▶ **Exercise**: Look through the records and copy each line that has "mono" in it.

▶ **Extracted information**:
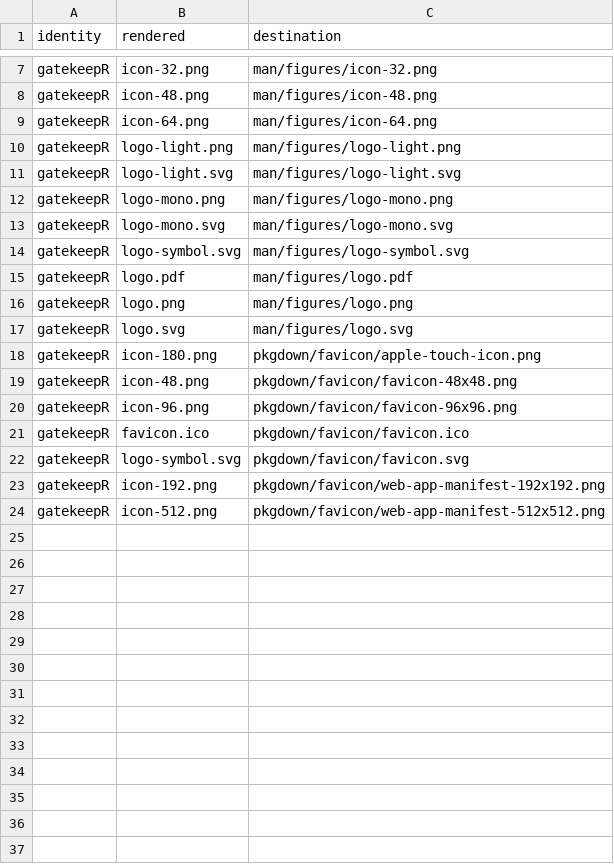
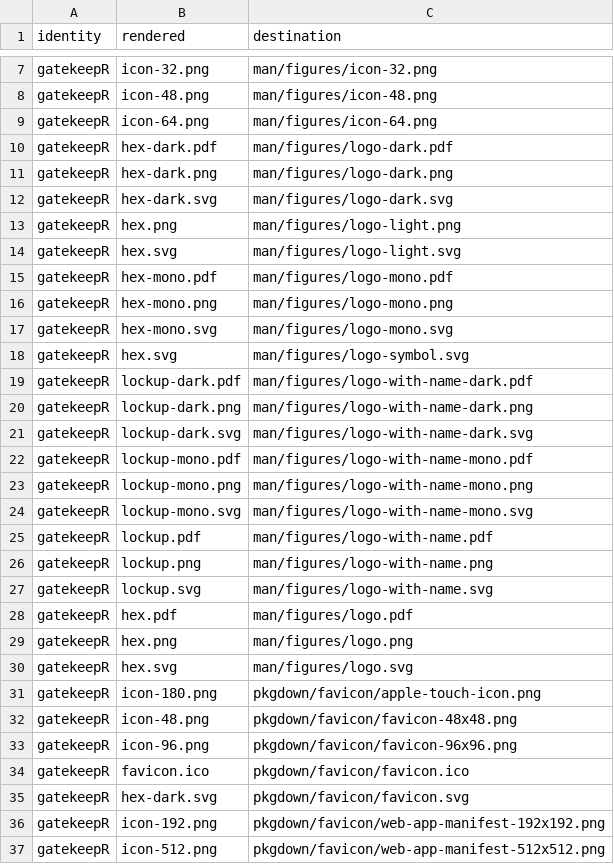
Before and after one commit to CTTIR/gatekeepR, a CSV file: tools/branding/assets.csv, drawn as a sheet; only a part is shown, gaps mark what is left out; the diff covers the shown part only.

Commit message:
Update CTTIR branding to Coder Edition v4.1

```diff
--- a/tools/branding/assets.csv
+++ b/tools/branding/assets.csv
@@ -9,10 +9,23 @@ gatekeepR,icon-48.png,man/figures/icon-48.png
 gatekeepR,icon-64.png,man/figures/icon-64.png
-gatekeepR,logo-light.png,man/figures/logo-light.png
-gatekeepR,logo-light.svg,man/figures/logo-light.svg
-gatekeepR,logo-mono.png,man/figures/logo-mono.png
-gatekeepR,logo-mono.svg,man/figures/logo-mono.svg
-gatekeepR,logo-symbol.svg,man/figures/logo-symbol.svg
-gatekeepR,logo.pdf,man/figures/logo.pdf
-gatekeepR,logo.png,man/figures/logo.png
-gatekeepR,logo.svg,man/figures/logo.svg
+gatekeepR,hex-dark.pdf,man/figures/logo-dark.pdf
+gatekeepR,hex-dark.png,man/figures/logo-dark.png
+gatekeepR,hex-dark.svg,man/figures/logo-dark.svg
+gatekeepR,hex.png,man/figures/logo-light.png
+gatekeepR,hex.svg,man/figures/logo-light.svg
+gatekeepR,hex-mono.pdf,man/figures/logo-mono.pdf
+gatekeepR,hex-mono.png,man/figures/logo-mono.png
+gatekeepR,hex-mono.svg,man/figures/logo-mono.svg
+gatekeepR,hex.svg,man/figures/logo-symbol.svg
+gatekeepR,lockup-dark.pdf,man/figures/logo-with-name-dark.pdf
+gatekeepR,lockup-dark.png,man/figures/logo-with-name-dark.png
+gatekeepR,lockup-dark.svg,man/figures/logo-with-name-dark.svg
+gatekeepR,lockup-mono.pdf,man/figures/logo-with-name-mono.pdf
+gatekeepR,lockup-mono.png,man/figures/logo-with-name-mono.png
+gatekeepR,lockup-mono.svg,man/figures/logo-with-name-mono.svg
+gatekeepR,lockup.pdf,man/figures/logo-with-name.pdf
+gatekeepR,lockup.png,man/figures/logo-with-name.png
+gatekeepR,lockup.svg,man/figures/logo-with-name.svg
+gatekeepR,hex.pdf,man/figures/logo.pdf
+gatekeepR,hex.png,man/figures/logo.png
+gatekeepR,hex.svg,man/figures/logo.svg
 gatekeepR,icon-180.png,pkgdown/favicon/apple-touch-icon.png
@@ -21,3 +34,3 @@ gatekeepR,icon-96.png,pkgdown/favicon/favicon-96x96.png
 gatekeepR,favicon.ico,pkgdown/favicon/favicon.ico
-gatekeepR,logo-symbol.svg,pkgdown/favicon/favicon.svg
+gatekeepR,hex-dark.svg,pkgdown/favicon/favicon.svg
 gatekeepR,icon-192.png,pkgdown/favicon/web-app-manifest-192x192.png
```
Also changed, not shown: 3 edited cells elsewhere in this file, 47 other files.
...
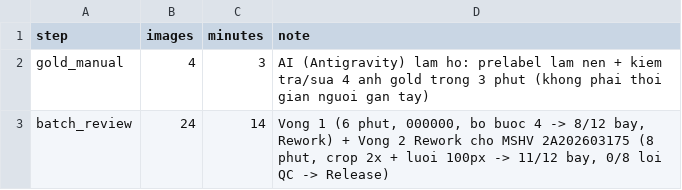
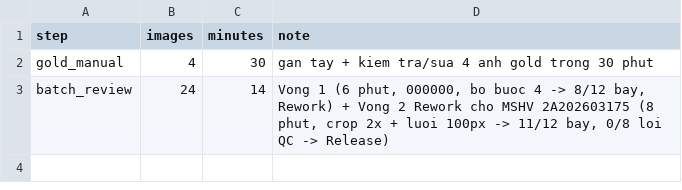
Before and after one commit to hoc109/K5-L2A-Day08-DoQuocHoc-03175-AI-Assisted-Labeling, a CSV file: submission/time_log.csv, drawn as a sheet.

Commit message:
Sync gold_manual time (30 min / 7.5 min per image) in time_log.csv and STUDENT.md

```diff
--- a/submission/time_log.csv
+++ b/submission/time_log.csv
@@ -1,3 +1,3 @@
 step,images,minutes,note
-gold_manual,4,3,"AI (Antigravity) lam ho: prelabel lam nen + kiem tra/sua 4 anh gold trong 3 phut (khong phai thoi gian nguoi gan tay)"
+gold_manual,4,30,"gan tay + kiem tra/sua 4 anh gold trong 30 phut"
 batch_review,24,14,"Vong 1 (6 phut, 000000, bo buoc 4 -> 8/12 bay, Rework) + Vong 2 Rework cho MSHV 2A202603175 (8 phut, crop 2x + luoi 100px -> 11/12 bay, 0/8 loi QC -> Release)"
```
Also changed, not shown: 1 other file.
==
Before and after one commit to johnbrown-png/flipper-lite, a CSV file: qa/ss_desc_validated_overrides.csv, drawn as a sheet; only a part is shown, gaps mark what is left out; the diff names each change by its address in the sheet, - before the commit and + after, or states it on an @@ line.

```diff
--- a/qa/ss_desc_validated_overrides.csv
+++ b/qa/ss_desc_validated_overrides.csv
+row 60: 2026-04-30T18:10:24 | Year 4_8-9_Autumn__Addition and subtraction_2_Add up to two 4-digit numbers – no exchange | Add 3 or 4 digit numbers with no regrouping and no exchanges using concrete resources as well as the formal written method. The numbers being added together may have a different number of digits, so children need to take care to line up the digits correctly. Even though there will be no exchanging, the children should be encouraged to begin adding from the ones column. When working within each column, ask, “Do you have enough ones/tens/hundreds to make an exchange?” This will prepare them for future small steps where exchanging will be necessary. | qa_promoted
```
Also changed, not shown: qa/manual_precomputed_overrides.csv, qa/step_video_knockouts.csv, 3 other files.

▶ **Exercise solution**:
-gatekeepR,logo-mono.png,man/figures/logo-mono.png
-gatekeepR,logo-mono.svg,man/figures/logo-mono.svg
+gatekeepR,hex-mono.pdf,man/figures/logo-mono.pdf
+gatekeepR,hex-mono.png,man/figures/logo-mono.png
+gatekeepR,hex-mono.svg,man/figures/logo-mono.svg
+gatekeepR,lockup-mono.pdf,man/figures/logo-with-name-mono.pdf
+gatekeepR,lockup-mono.png,man/figures/logo-with-name-mono.png
+gatekeepR,lockup-mono.svg,man/figures/logo-with-name-mono.svg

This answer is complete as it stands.